Peter Drucker said: “…the aim of marketing is to make selling superfluous. The aim of marketing is to know and understand the customer so well that the product or service fits him and sells itself. Ideally, marketing should result in a customer who is ready to buy. All that should be needed then is to make the product or service available.”
No one wants to be interrupted
Despite this, there are always people out there who continue with salesmanship, à la used car salesmen. There are courses on salesmanship, sales techniques, closing the sale etc. etc. There are still people who you have never heard of before, let alone spoken to, interrupting a cosy evening watching your favourite TV show by calling you on the phone, and there are still people scouring the web for email addresses and then sending emails to people who have never heard of them before.
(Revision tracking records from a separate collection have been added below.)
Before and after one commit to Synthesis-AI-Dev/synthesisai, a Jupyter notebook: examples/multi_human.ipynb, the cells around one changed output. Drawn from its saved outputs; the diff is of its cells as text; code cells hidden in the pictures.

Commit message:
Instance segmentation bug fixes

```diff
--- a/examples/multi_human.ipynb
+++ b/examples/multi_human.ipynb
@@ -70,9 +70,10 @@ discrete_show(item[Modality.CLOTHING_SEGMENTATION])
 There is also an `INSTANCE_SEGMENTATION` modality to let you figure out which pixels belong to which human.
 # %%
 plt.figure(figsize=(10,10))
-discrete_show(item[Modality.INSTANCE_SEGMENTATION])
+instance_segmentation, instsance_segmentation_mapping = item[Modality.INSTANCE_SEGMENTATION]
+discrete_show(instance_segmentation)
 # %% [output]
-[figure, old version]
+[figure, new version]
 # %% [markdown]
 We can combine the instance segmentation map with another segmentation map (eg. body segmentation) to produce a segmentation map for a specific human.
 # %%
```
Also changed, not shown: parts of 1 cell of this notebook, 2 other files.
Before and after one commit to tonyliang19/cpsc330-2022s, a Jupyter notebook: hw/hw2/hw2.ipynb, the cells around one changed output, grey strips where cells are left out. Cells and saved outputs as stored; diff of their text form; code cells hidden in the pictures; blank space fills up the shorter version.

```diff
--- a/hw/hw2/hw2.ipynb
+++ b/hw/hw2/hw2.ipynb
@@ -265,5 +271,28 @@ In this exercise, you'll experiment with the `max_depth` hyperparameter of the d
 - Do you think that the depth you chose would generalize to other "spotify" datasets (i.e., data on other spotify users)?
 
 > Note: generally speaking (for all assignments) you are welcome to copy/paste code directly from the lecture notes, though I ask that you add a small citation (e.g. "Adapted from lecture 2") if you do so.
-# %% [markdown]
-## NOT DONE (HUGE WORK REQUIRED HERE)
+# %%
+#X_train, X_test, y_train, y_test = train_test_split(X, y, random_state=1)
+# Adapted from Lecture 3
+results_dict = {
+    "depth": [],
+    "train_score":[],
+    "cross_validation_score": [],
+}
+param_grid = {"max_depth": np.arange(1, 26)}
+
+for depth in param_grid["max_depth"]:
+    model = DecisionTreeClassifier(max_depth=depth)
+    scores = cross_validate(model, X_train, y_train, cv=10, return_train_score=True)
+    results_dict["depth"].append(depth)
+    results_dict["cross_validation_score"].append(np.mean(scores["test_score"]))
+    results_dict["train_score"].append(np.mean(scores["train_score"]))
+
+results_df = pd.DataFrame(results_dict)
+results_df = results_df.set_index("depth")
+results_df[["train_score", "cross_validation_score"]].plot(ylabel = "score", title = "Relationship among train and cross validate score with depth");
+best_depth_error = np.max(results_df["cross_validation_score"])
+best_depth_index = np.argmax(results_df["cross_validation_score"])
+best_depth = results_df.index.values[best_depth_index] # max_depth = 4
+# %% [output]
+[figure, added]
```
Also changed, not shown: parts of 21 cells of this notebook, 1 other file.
STOP! Nobody wants to be interrupted! Nobody wants to buy from you after one phonecall or an email that they didn’t want in the first place (there is a word for that: spam).
And it is expensive. Really really expensive. Monty Python legend John Cleese did adverts for Icelandic bank Kaupthing before the economic collapse. As Iceland only has about 330 thousand inhabitants, in one ad he asked why Kaupthing didn’t just call all of them. It was funny. It was a joke. He is a comedian. And it was before the collapse.
Marketing is about building a relationship. A relationship that makes people want to do business with you again and again, and choose to do business with you rather than the competition. Traditional sales methods are like walking up to the girl at the bar and going straight for the marriage proposal. How likely is it that she will say yes? How likely is it that it will develop into a relationship? How about just taking it slow? Get to know her, chat for a bit, find out what she is interested in, what she needs. Share that interest with her and help her with what she needs help with. Much more likely to end in marriage, or what? That is marketing. As Drucker says, “know and understand the customer” and give her what she needs.
“I love Apple”
Have you ever had a sales call from Ikea? Or an unwanted email from Apple? An unsolicited email from Coca Cola? Nope, me neither. Why? Because these businesses do marketing – and are damn good at it too. Which is the reason you can even hear people saying “I love Ikea, “I love Apple”, “I love Coca Cola” – and if that isn’t a good relationship, I don’t know what is!